Ken Buck and talk radio go together like peanut butter and jelly. And just about anytime the conservative Republican U.S. rep from Colorado’s 4th Congressional District turns up on the airwaves, it’s also likely to turn up on the radar of left-ish media watchdog and political blogger Jason Salzman.

That’s how we learned of a shot Buck took at the U.S. Chamber of Commerce — theoretically, a redoubt of pro-business Republicans like the congressman — in an interview on Denver’s KNUS 710-AM radio the other day. Salzman, writing for Colorado Pols about “(t)he schism between business groups and some members of the Republican Party in Colorado,” recaps Buck’s on-air remarks while he was promoting his new book, “Drain the Swamp,” to radio host Chuck Bonniwell:

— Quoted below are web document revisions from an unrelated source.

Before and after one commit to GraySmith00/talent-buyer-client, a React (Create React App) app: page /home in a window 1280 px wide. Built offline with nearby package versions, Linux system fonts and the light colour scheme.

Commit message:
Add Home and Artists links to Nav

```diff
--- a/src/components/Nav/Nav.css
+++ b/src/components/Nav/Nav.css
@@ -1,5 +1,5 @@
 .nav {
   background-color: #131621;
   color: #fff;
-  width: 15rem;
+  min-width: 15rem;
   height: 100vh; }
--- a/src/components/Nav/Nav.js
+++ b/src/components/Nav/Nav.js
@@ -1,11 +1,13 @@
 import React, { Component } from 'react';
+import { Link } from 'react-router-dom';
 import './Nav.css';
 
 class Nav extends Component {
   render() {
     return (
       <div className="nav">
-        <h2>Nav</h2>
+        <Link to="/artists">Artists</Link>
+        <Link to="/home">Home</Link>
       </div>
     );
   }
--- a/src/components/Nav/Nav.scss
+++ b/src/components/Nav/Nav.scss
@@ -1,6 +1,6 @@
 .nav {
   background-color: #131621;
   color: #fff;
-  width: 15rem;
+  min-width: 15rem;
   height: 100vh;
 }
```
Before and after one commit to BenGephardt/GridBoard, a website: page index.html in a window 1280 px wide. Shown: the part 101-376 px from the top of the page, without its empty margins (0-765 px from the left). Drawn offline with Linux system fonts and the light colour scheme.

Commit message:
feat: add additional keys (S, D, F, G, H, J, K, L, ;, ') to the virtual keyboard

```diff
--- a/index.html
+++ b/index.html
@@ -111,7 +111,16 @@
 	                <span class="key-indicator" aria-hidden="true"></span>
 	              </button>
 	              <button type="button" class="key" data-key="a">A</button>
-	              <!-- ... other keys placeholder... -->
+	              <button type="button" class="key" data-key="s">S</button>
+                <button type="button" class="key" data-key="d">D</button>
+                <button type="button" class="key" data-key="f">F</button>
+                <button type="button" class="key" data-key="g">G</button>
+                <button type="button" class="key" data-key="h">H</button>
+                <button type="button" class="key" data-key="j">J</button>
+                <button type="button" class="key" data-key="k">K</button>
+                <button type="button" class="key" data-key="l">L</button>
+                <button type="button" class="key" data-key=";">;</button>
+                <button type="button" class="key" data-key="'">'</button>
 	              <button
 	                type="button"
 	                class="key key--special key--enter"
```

“They are one of the big problems in Washington DC,” replied Buck. “They affirmatively go after conservatives. Tim Huelskamp lost his seat in the western district of Kansas because of the U.S. Chamber targeting Tim as a conservative, and defeating him. They play, and they play very hard. We have some groups on the right, like Club for Growth, that also target folks. But, you know, the Chamber is a corporate cronyist organization that promotes corporate interests at the expense of conservative values. There are a lot of stories to tell about the swamp, and if I didn’t mention the Chamber, they certainly deserve to be mentioned.”